* **About this exercise**: From the entries, filter out every line that lacks "pointer" and copy the rest.

(Web page revision data)
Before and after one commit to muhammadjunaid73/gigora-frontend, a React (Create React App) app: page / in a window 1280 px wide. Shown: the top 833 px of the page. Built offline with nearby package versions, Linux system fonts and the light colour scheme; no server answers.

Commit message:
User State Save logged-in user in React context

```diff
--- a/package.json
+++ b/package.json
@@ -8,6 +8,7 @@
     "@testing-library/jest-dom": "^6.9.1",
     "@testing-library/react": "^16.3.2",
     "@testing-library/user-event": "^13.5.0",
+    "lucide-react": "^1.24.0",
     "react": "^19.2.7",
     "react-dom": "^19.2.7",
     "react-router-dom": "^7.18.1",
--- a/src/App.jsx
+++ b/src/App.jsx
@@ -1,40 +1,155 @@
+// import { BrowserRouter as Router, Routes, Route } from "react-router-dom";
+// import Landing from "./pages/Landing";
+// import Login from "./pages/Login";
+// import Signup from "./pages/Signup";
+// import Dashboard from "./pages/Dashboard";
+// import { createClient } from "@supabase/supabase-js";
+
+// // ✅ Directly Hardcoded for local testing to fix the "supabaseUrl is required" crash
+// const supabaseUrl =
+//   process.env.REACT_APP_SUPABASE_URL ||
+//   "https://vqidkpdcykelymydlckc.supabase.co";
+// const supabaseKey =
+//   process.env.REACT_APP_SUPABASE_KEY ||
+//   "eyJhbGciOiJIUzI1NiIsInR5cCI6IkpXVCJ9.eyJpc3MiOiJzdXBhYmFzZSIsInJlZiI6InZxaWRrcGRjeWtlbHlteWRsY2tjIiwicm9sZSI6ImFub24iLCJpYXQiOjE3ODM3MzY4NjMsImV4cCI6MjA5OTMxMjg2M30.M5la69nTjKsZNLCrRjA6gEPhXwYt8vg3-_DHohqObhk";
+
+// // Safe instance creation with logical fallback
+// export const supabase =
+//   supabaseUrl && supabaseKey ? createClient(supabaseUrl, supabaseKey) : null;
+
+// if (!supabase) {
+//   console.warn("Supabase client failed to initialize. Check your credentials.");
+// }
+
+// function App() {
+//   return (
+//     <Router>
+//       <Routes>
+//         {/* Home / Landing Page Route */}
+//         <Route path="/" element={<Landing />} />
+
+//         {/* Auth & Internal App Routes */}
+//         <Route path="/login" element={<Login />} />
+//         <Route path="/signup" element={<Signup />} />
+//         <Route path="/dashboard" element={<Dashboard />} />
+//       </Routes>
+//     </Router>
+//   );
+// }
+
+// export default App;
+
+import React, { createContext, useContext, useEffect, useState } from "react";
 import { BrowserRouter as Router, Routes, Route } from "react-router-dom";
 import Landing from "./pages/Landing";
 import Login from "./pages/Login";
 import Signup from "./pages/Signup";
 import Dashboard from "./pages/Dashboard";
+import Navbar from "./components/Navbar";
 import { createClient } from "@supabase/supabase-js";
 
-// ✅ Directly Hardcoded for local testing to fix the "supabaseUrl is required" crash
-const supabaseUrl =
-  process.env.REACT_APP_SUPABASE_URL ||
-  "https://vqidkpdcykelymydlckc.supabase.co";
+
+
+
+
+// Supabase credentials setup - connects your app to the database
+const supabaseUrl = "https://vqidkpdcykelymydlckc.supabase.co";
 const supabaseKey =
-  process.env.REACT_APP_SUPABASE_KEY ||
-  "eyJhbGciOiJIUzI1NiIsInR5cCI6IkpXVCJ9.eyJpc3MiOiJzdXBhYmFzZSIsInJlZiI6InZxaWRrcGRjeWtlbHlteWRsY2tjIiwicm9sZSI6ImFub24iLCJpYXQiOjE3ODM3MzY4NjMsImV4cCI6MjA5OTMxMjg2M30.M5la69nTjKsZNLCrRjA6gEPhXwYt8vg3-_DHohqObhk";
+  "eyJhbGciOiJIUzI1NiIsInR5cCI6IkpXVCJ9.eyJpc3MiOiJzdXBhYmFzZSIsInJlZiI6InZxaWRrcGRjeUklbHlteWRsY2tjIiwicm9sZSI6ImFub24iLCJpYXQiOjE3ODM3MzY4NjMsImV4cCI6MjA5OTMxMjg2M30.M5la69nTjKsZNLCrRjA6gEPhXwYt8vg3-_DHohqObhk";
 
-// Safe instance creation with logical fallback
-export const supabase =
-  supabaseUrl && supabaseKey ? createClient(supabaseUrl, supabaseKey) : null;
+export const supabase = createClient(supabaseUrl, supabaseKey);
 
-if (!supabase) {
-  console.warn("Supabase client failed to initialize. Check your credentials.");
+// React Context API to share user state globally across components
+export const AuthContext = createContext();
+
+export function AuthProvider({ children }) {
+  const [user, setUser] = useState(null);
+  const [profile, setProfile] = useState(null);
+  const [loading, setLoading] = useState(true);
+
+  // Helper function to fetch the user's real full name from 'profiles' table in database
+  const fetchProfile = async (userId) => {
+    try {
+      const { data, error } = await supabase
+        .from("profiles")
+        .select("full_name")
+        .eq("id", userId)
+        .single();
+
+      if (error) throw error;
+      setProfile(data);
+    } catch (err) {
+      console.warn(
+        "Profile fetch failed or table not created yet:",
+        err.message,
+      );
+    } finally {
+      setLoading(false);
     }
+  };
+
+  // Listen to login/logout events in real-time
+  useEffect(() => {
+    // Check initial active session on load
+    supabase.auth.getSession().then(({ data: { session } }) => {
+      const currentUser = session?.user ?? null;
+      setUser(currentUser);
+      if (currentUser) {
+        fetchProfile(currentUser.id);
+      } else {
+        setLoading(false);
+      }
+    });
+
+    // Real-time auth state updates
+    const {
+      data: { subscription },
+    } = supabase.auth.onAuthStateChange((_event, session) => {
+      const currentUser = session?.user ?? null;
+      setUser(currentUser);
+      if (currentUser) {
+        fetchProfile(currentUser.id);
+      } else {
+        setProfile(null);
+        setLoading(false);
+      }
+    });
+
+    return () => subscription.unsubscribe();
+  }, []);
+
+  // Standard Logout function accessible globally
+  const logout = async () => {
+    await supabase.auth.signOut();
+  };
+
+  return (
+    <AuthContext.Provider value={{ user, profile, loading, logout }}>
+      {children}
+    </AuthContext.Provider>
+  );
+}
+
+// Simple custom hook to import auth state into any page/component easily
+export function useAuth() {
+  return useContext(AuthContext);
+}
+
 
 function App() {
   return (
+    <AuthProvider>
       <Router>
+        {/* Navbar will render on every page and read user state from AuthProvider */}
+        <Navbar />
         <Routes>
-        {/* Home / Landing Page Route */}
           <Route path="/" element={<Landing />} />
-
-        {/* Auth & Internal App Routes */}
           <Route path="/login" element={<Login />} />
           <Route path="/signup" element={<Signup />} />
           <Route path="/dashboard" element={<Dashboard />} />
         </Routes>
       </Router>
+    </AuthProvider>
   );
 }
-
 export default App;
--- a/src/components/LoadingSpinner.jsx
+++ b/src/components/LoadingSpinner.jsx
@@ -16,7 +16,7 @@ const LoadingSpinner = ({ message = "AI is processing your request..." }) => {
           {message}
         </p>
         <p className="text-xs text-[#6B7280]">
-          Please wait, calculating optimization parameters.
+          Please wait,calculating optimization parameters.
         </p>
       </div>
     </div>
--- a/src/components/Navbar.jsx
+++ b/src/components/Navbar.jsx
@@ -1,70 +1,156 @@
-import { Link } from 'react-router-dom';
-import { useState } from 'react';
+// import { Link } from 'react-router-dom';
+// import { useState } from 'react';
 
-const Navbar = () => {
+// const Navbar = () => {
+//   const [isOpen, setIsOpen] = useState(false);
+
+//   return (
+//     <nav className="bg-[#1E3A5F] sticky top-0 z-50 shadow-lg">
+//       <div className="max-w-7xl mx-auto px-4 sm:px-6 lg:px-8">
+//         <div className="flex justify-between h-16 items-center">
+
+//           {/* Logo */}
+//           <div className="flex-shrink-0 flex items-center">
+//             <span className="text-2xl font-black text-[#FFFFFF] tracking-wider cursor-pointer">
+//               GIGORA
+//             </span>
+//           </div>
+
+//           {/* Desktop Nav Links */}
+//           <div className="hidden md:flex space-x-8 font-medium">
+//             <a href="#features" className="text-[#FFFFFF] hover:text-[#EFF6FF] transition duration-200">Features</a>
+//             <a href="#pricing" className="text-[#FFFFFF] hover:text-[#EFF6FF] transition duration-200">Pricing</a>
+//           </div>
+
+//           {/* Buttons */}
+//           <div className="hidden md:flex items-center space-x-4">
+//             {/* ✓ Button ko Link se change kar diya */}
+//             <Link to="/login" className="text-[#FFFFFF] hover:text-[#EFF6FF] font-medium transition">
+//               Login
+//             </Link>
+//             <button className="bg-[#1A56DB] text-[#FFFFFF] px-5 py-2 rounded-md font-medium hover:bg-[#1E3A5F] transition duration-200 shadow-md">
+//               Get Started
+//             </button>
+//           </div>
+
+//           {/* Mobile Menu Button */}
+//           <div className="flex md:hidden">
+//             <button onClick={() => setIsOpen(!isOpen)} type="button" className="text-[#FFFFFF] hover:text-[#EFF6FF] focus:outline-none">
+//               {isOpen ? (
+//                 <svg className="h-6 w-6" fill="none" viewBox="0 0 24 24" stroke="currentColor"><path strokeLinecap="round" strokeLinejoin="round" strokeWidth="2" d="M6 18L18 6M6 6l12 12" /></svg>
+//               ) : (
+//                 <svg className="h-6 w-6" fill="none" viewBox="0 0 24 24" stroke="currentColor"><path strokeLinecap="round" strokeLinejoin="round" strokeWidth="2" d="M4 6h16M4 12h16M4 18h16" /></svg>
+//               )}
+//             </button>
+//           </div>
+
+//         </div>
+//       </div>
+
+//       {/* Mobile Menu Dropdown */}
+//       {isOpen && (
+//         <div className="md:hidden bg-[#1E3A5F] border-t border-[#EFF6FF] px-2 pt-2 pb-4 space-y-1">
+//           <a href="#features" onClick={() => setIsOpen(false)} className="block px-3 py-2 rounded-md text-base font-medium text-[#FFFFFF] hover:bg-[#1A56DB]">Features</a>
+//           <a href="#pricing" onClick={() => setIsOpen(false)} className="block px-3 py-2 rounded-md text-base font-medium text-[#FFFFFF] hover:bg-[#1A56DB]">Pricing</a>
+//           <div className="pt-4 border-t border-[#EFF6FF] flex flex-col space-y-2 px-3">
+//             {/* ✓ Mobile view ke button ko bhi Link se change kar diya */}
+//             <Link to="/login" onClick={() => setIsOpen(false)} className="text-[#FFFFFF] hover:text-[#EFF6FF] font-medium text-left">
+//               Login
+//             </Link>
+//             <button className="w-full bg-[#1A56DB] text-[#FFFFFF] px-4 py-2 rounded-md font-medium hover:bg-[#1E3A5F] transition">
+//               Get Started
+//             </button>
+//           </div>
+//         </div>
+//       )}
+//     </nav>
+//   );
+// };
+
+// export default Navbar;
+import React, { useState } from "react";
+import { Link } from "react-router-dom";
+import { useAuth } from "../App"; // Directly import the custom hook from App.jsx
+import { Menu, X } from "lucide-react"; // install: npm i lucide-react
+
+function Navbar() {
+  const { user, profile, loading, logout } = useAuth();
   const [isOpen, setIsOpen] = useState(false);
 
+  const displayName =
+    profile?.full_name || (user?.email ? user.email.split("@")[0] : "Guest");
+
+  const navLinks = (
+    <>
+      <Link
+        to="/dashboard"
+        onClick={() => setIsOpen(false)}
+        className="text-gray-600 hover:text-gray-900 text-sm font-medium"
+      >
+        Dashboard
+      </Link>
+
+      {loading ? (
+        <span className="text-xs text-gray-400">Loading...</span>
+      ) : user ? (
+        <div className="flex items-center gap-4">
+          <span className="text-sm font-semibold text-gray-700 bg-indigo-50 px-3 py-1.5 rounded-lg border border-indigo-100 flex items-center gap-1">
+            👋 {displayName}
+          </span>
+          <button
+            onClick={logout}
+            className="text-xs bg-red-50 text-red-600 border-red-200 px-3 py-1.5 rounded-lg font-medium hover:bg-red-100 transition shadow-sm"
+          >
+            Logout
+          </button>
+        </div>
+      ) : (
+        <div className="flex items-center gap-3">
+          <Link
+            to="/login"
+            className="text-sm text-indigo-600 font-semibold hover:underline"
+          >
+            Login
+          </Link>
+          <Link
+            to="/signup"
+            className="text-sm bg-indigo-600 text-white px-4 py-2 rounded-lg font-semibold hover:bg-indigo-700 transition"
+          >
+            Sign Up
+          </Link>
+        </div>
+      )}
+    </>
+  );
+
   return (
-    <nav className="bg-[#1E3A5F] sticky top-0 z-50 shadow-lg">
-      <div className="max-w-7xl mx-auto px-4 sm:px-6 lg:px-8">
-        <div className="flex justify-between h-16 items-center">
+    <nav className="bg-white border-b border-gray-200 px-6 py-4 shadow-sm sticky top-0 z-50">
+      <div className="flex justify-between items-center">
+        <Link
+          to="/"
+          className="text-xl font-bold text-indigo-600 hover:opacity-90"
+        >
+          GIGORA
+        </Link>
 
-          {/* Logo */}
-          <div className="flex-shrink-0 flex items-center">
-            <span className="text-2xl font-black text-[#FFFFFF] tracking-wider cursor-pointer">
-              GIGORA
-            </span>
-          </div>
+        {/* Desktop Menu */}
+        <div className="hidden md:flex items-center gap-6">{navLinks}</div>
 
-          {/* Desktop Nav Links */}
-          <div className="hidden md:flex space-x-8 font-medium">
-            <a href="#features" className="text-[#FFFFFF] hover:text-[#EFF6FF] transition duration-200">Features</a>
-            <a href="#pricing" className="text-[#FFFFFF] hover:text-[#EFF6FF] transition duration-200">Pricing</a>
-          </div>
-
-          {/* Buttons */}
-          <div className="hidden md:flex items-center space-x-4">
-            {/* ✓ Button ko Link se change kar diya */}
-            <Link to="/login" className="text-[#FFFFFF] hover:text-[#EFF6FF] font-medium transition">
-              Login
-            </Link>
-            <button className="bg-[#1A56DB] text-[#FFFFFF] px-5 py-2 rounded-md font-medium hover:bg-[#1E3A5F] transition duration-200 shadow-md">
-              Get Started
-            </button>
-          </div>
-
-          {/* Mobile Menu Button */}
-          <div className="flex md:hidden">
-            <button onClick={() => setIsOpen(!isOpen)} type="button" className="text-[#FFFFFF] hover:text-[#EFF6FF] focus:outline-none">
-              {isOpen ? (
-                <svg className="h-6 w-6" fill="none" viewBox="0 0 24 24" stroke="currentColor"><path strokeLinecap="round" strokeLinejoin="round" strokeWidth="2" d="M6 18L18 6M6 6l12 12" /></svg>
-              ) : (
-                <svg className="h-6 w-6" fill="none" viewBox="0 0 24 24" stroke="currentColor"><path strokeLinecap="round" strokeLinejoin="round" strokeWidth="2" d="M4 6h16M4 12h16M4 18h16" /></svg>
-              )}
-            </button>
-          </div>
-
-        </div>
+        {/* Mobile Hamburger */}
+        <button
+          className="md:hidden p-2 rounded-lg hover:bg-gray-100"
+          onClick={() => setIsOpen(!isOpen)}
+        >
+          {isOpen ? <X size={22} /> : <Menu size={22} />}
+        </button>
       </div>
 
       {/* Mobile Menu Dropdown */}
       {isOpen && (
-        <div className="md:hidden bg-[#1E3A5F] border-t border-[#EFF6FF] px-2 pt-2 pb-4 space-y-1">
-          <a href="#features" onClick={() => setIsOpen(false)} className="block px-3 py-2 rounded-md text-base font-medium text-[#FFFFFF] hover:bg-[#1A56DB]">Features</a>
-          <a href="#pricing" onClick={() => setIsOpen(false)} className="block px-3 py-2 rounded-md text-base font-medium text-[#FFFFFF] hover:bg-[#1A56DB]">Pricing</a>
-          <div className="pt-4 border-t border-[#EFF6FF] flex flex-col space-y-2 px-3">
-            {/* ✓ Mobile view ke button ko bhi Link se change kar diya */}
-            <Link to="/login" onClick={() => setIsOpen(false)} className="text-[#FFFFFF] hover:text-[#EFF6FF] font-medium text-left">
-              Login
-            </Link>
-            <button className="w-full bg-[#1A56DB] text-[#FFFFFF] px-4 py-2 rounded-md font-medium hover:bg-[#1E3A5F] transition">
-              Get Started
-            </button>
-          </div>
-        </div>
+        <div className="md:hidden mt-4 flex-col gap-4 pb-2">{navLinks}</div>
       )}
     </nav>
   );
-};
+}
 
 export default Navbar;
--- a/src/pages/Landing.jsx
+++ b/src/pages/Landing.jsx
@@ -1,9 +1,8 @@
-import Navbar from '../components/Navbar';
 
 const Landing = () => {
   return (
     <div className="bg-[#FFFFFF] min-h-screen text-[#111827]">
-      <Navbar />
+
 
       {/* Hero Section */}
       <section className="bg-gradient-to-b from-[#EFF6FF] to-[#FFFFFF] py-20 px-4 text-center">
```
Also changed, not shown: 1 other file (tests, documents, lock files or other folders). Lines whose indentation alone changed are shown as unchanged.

* **Exercise answer**:
+//             <span className="text-2xl font-black text-[#FFFFFF] tracking-wider cursor-pointer">
-            <span className="text-2xl font-black text-[#FFFFFF] tracking-wider cursor-pointer">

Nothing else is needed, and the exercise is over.